Author(s): Maryam Haya, Sulaf Al-Karawi, Francine Rubin, Yoassry Elzohairy

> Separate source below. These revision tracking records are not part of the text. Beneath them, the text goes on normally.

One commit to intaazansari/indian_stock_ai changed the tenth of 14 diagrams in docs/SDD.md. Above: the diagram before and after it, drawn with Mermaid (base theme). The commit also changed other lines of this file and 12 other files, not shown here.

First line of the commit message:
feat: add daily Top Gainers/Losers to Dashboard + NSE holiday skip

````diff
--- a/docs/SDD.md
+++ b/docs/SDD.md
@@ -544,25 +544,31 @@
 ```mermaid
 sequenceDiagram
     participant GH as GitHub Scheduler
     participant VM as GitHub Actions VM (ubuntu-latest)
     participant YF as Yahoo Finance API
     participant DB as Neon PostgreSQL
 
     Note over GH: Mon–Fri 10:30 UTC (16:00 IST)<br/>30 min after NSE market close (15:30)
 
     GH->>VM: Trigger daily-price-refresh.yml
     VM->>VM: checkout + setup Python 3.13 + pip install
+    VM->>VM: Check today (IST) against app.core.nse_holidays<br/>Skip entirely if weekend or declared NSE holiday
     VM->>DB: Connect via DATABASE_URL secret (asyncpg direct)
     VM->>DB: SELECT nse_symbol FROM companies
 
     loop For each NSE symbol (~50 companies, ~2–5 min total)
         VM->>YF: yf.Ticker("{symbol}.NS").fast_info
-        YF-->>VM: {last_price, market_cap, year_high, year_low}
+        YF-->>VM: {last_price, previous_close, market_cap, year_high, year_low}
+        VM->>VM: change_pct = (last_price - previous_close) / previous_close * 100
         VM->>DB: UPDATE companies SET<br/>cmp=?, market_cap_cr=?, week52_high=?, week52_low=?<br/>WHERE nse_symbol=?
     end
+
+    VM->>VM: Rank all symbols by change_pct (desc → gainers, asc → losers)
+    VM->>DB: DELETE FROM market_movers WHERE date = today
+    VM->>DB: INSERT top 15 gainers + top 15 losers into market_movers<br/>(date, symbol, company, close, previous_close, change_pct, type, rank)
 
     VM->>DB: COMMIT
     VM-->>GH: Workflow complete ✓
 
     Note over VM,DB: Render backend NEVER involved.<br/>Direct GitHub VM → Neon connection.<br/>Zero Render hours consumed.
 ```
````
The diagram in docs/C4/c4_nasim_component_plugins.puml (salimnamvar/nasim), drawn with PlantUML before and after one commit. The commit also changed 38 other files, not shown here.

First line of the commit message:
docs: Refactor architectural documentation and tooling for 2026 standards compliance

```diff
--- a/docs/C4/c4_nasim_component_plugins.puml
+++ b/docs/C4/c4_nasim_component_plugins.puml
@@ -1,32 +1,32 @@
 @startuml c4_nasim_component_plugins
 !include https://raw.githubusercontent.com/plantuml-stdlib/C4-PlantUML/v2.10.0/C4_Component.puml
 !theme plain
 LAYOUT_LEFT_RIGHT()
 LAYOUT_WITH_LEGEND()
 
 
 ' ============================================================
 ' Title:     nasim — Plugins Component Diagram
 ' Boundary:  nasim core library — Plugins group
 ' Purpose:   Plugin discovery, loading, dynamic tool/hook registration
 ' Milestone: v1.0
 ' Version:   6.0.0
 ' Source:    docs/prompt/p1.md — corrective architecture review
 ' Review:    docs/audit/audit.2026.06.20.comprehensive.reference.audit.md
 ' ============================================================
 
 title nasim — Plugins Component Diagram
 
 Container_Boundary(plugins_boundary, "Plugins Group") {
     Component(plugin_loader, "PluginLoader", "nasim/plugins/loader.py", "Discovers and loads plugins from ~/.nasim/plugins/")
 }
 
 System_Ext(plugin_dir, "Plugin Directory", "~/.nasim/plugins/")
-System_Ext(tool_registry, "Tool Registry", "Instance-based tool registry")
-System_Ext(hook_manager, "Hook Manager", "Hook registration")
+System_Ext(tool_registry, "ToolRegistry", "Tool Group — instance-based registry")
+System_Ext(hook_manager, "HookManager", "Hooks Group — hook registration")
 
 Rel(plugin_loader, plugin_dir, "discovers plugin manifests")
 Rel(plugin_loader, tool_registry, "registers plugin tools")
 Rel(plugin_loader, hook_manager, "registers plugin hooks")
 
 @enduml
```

Estimating the incidence of fatigue-related fatal and injury collisions using police-reported collision data has been a considerable challenge to traffic safety researchers. The role of fatigue in collisions is difficult to measure due to the absence of an objective test for the level of fatigue or sleepiness of drivers involved. Ontario introduced an operational definition for fatigue-related collisions and a statistical model developed and approved in 2006 by the Canadian Council of Motor Transport Administrators’ (CCMTA) Road Safety Research and Policies (RSRP) Committee, and the National Collision Database (NCDB). In 2014, Ontario refined the operational definition to obtain a more comprehensive measure of fatigue-related collisions. The operational definition employs a stepwise selection algorithm based on certain crash criteria to estimate the extent of fatigue involvement in fatal and injury collisions. The operational definition accurately identified two-thirds of fatigue-related collisions as determined by police or coroner reports. Results showed that fatigue may be a contributing factor in approximately 20% of fatal collisions and 27% of injury collisions from 2002 to 2011. On average, fatigue contributed to 144, or 20 percent of fatalities per year. Large trucks were 25 times more likely to be involved in a fatigue-related collision compared to their involvement in all collisions. Male drivers were twice as likely to be involved in a fatigue-related collision as female drivers. Overall, the collision involvement rate was 14.9 per 10,000 licensed drivers.